### HOW TO COMPLETE THIS TASK
Which lines of the data contain the string "clip"? Copy every one of them.

Web page revision data
--------

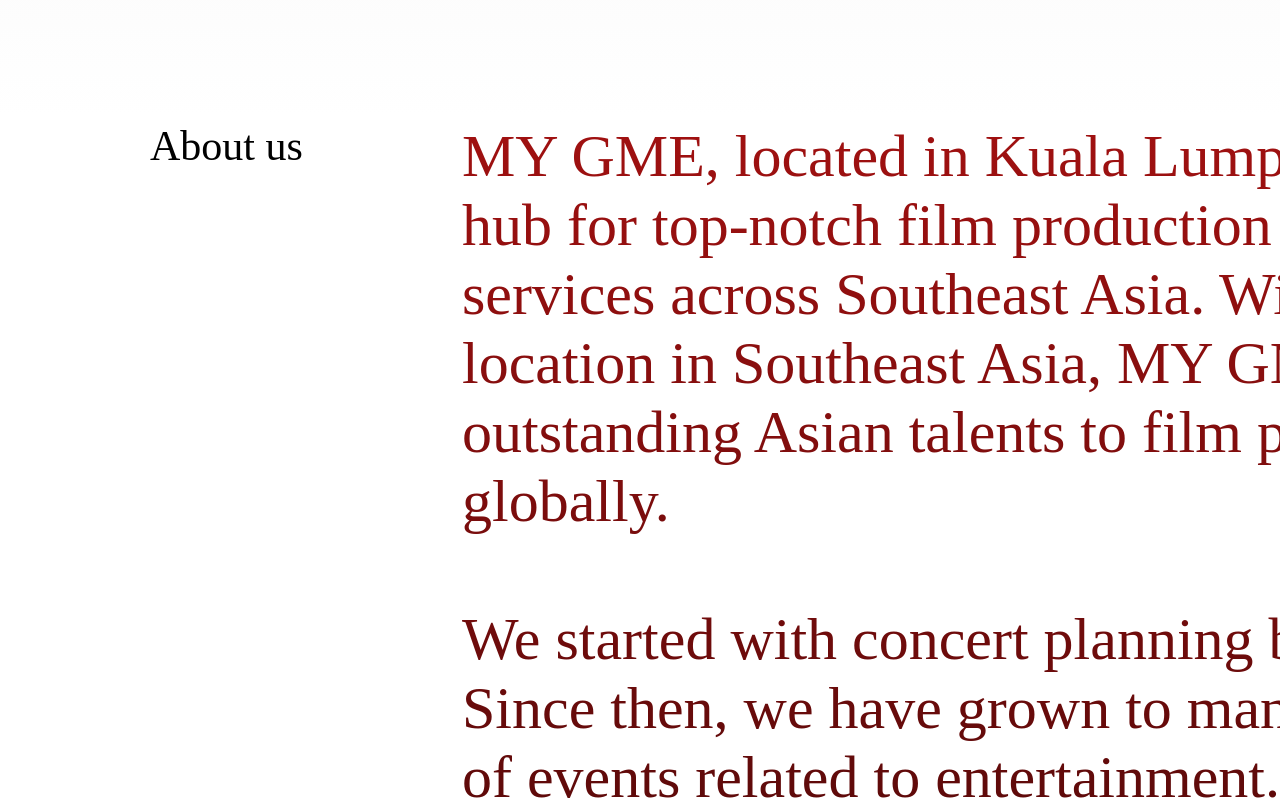
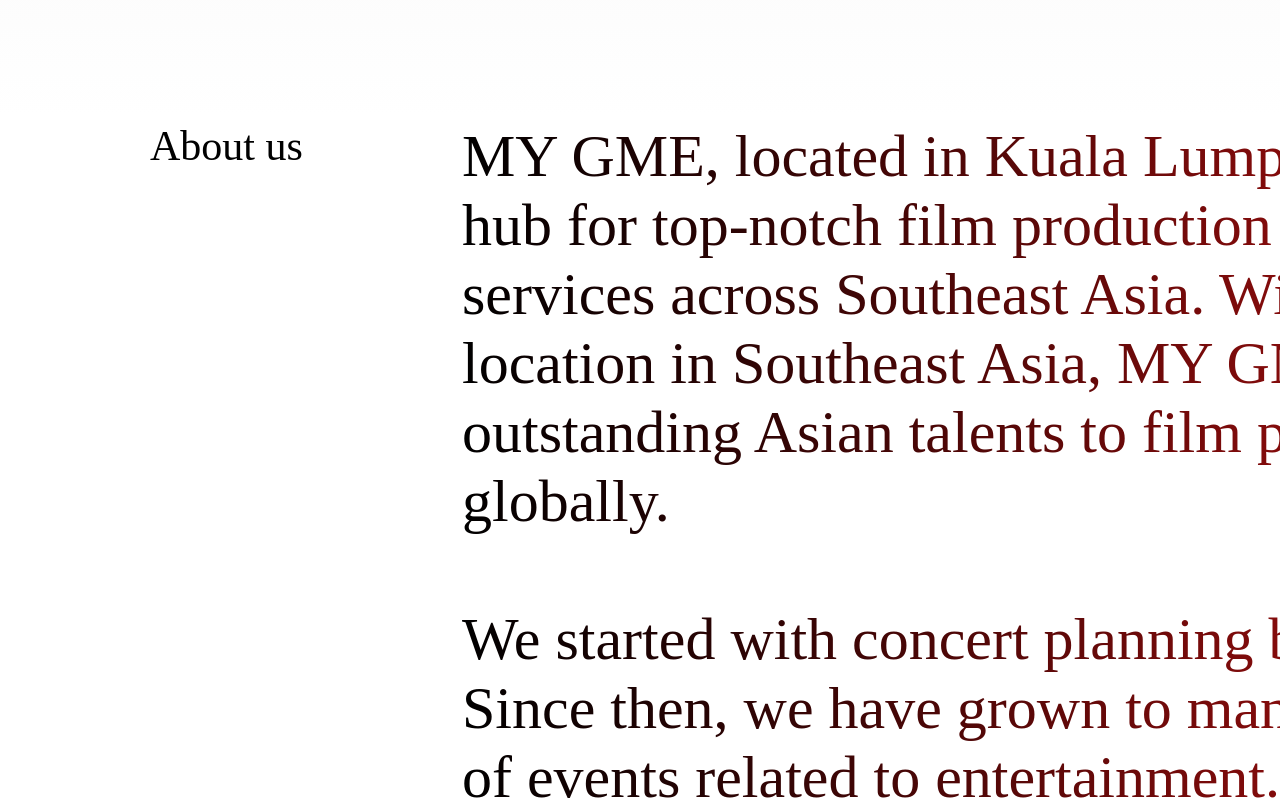
Before and after one commit to NanoDev38/gmeWebPage, a plain HTML site: page index2.html in a window 1280 px wide. Shown: the part 1021-1821 px from the top of the page. Drawn offline with Linux system fonts and the light colour scheme; a web font is replaced by a local one.

Commit message:
Update font gradient

```diff
--- a/styles.css
+++ b/styles.css
@@ -1366,9 +1366,9 @@
 }
 
 .e101_4890 {
-	background-image: linear-gradient(0deg,
+	background-image: linear-gradient(90deg,
 			rgba(0, 0, 0, 1) 0%,
-			rgba(160.43749898672104, 16.712248027324677, 16.712248027324677, 1) 100%);
+			rgba(190.43749898672104, 16.712248027324677, 16.712248027324677, 1) 100%);
 	-webkit-background-clip: text;
 	-webkit-text-fill-color: transparent;
 	-moz-background-clip: text;
```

--------

### REPLY
 	-webkit-background-clip: text;
 	-moz-background-clip: text;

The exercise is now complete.